With the banks struggling to bridge the trade finance gap that has opened up since tighter regulations were introduced post-crisis, a global shortage of funding is forcing a wave of innovation in the trade finance market. We see alternative private credit providers moving in to the space, fintech solutions now emerging and blockchain platforms taking off, all creating huge opportunities for innovators and entrepreneurs.
For the most part, the current drive for innovation falls into three categories: efforts to bring in new lenders and investors to the commodity financing space; moves to transform traditional tasks; and, advances aimed at enhancing transparency, traceability and collaboration.
In the first camp we see the emergence of private debt funds, seeking to bridge the gap between borrowers and institutional investors.

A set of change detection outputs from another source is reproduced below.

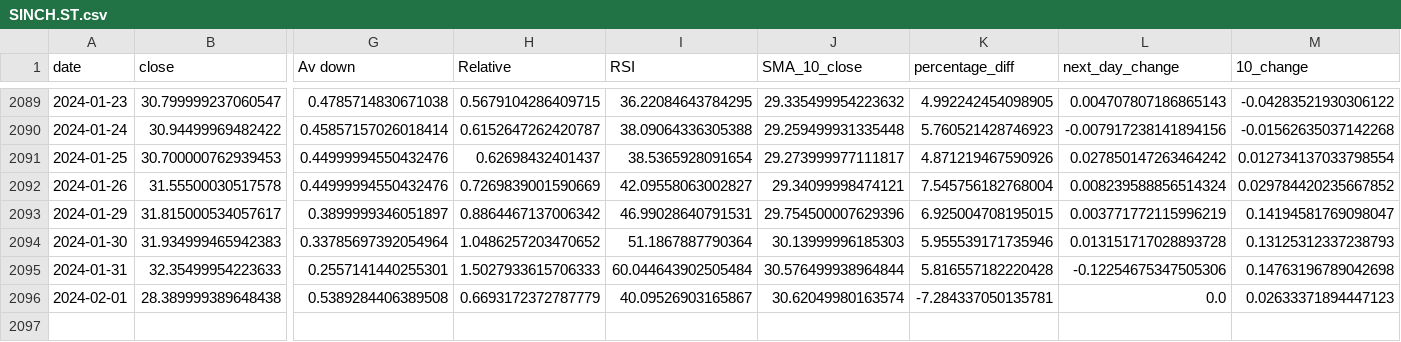
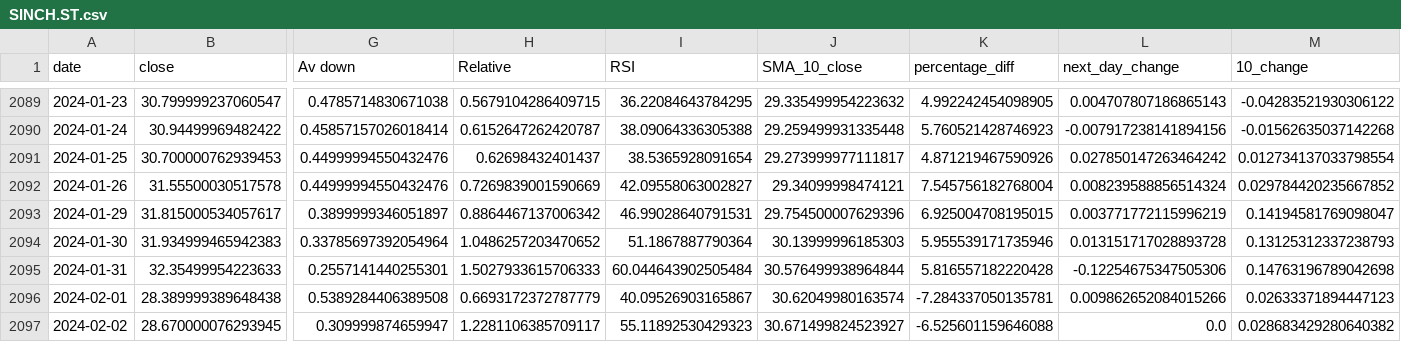
Before and after one commit to Lukassolna/Stock_predictor, a CSV file: new_csv_files/SINCH.ST.csv, drawn as a sheet; only a part is shown, gaps mark what is left out; rows hold the shown columns only; the diff names each change by its address in the sheet, - before the commit and + after, or states it on an @@ line.

```diff
--- a/new_csv_files/SINCH.ST.csv
+++ b/new_csv_files/SINCH.ST.csv
-L2096 (next_day_change): 0.0
+L2096 (next_day_change): 0.009862652084015266
+row 2097: 2024-02-02 | 28.670000076293945 | 0.309999874659947 | 1.2281106385709117 | 55.11892530429323 | 30.671499824523927 | -6.525601159646088 | 0.0 | 0.028683429280640382
```
Also changed, not shown: new_csv_files/ESSITY-B.ST.csv, new_csv_files/EVO.ST.csv, 31 other files.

Nick Makin, chief of staff of Audentia Global – an alternative credit manager – says, “our direct private lending activities create sources of capital which optimize transactions beyond current trade finance banks’ capabilities and ultimately facilitate funding between investors and physical producers.” But there are also initiatives coming out of the big trading firms in this part of the market, with one industry source pointing out that Trafigura launched an innovative funding programme at the end of 2017, for example, and not all innovation relates to technology. That US$470 million non-recourse funding programme combined receivables finance, structured commodity finance, asset finance, supply chain finance and securitisation for commodity inventories and will offer Trafigura greater liquidity, through a scalable product that will be more flexible than a straightforward borrowing base or line of credit.
When it comes to transforming traditional tasks, there are now clear signs of fintech making inroads into trade finance and treasury. Some of the most recent innovations are in online platforms such as Trade Finance Market, which can provide standard services such as receivables financing, supply chain finance and trading lines through an electronic marketplace for global non-bank SME trade finance, with a focus on emerging markets.

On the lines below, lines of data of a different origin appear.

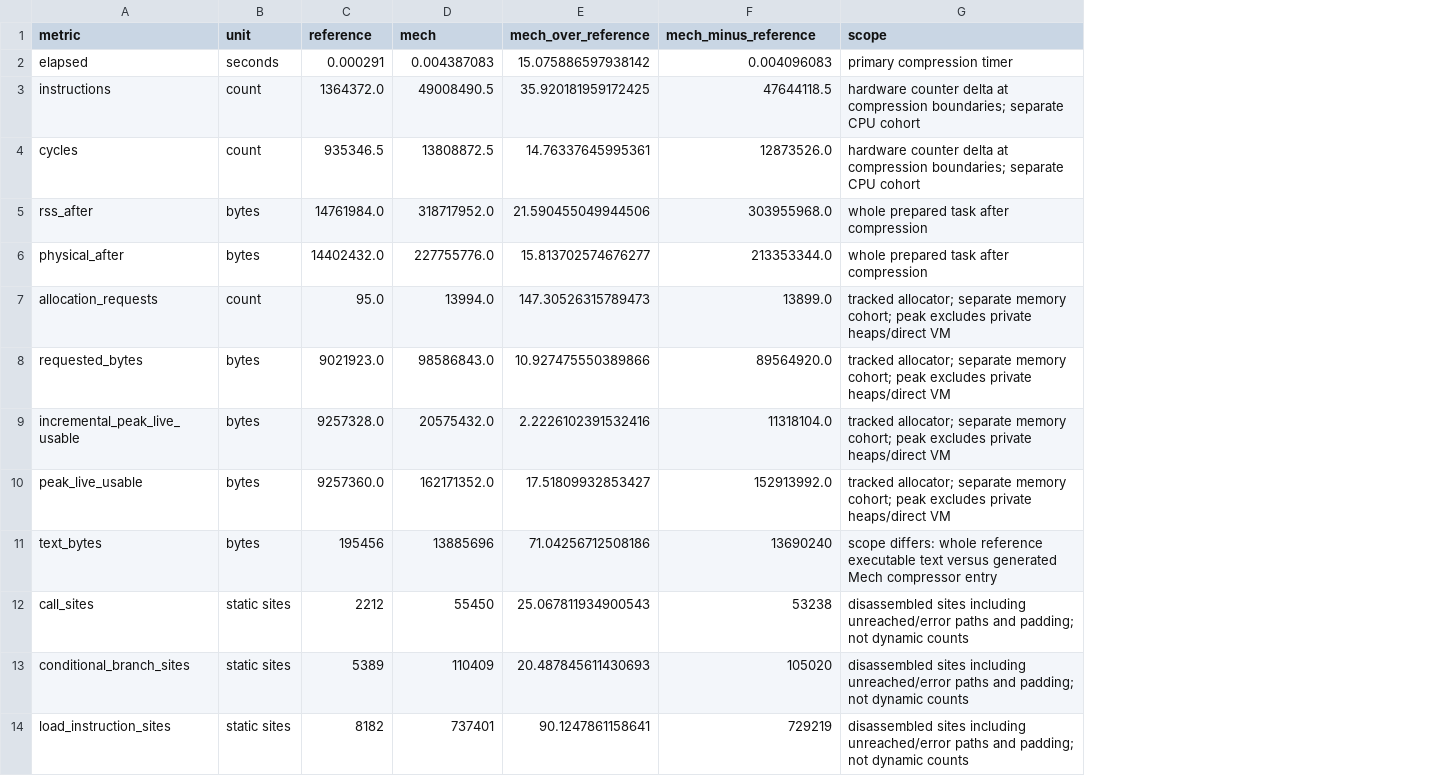
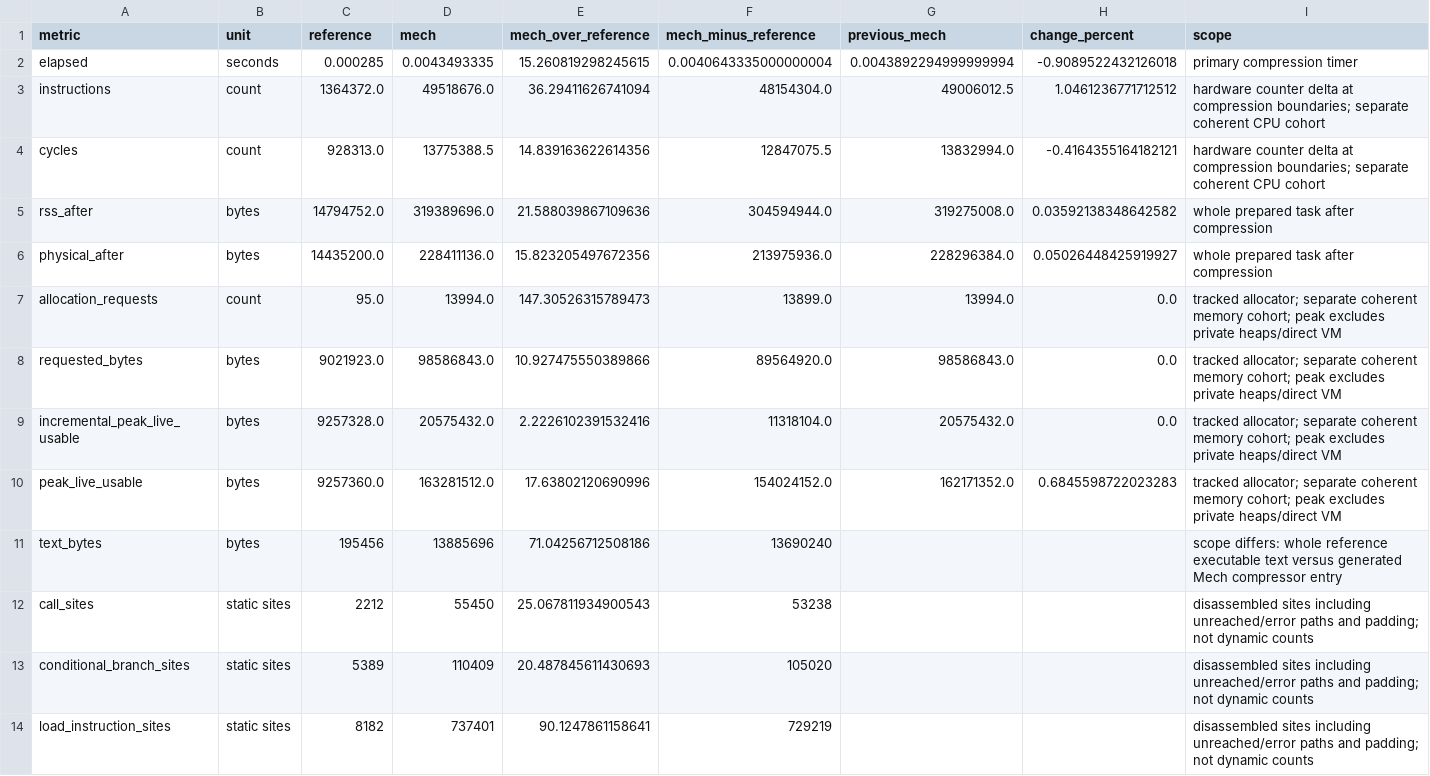
Before and after one commit to mech-lang/mech, a CSV file: benchmarks/mech-deflate/results/2026-10-30-native-hardening/executable-comparison/comparison.csv, drawn as a sheet; only a part is shown; addresses are those after the commit; the diff names each change by its address in the sheet, - before the commit and + after, or states it on an @@ line.

Commit message:
Retain the measured record lookup gain and compare executable costs

```diff
--- a/benchmarks/mech-deflate/results/2026-10-30-native-hardening/executable-comparison/comparison.csv
+++ b/benchmarks/mech-deflate/results/2026-10-30-native-hardening/executable-comparison/comparison.csv
+column G (previous_mech), rows 2-10: 0.0043892294999999994 | 49006012.5 | 13832994.0 | 319275008.0 | 228296384.0 | 13994.0 | 98586843.0 | 20575432.0 | 162171352.0
+column H (change_percent), rows 2-10: -0.9089522432126018 | 1.0461236771712512 | -0.4164355164182121 | 0.03592138348642582 | 0.05026448425919927 | 0.0 | 0.0 | 0.0 | 0.6845598722023283
-C2 (reference): 0.000291
+C2 (reference): 0.000285
-D2 (mech): 0.004387083
+D2 (mech): 0.0043493335
-E2 (mech_over_reference): 15.075886597938142
+E2 (mech_over_reference): 15.260819298245615
-F2 (mech_minus_reference): 0.004096083
+F2 (mech_minus_reference): 0.0040643335000000004
-D3 (mech): 49008490.5
+D3 (mech): 49518676.0
-E3 (mech_over_reference): 35.920181959172425
+E3 (mech_over_reference): 36.29411626741094
-F3 (mech_minus_reference): 47644118.5
+F3 (mech_minus_reference): 48154304.0
-I3:I4 (scope): …boundaries; separate CPU cohort
+I3:I4 (scope): …boundaries; separate coherent CPU cohort
-C4 (reference): 935346.5
+C4 (reference): 928313.0
-D4 (mech): 13808872.5
+D4 (mech): 13775388.5
-E4 (mech_over_reference): 14.76337645995361
+E4 (mech_over_reference): 14.839163622614356
-F4 (mech_minus_reference): 12873526.0
+F4 (mech_minus_reference): 12847075.5
-C5 (reference): 14761984.0
+C5 (reference): 14794752.0
-D5 (mech): 318717952.0
+D5 (mech): 319389696.0
-E5 (mech_over_reference): 21.590455049944506
+E5 (mech_over_reference): 21.588039867109636
-F5 (mech_minus_reference): 303955968.0
+F5 (mech_minus_reference): 304594944.0
-C6 (reference): 14402432.0
+C6 (reference): 14435200.0
-D6 (mech): 227755776.0
+D6 (mech): 228411136.0
-E6 (mech_over_reference): 15.813702574676277
+E6 (mech_over_reference): 15.823205497672356
-F6 (mech_minus_reference): 213353344.0
+F6 (mech_minus_reference): 213975936.0
-I7:I10 (scope): …allocator; separate memory cohort;…
+I7:I10 (scope): …allocator; separate coherent memory cohort;…
-D10 (mech): 162171352.0
+D10 (mech): 163281512.0
-E10 (mech_over_reference): 17.51809932853427
+E10 (mech_over_reference): 17.63802120690996
-F10 (mech_minus_reference): 152913992.0
+F10 (mech_minus_reference): 154024152.0
```
Also changed, not shown: 9 other files.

“The aim is to provide as much efficiency and simplicity as possible to transactions,” says the COO of an Independent Oil & Gas company. “The platform seeks to enable the applicant to provide the information to enable transparency. The cost is still high on an operational basis, but might cancel the horrendous commitment fee many trade finance funds and now banks are asking from their clients.”
Blockchain clearly also has a role to play in addressing some of the big issues in trade finance, bringing benefits through its ability to reduce processing time, eliminate the use of paper and save money, while at the same time boosting transparency, security and trust. Many bankers see trade finance as the area most likely to benefit from blockchain technology, and platforms such as TradeIX and Komgo promise to deliver efficiencies, simplifying the work of traders and banks and thereby reducing response times and smoothing the operational process.
Souleïma Baddi, CEO of Komgo, says: “For the first time, the industry has decided to move forward together to solve ancient-age problems, and for the first time a technology answers to its needs in terms of privacy, security and efficiency, while supporting its decentralised way of operating. To be successful, this change has to be driven by businesspeople coming from the industry that have been facing its pain points on an everyday basis, backed by UX/UI talent and the full range of IT skills.”
Firms operating in all three of these areas are vying for experienced trade finance talent, looking for the key skillsets of a deep knowledge of commodity finance and derivatives, a genuine understanding of physical commodities, and a track record. Makin says, “we built our team at Audentia around a specific skill set and expertise. Our investment committee has extensive practical experience in physical commodities trading, derivatives and risk management, and commodity financing.” To ensure a robust risk management process and an ability to accomplish an outsized targeted return profile, each transaction needs to be looked at from the eyes of a financier who also brings an understanding of the physical risks and nuances of the logistics involved in a particular transaction. Deep IT and technical skills are also – obviously – in high demand.
Finding such a combination of skills is rare, not least because the historic structure of the market has meant financing skills rested with bankers and the understanding of the physical outlook with traders. At the moment, most of the talent moving into these entrepreneurial businesses on the sidelines of the industry is coming out of traditional trade finance banks and the investment banks, with those working at traders tending to be more reluctant to make such a leap. But the trading firms are sitting on huge pools of talent that they will need to work hard to retain, perhaps by encouraging more innovation within their own businesses.
At the same time, there is a huge challenge for the commodity finance market to attract tech talent into the industry, where new ideas and a fresh outlook are clearly required to keep the asset class alive. Tech skills are already in high demand across the vast majority of industries and asset classes, and wooing the best innovators into trade finance will not be easy. There are, however, attractions around the intersection between the real economy and the financial services industry that the sector represents, the opportunity to deal with strategic products that underpin the real economy, and the potential to have a direct impact on a wide range of communities and people.
The finance function in a trading firm has to deal with continuously expanding parameters and a fast-evolving landscape. What is clear is that the funding gap in the trade finance area needs addressing, and only by wooing the brightest and best talent to the industry can innovation truly take hold in the coming years.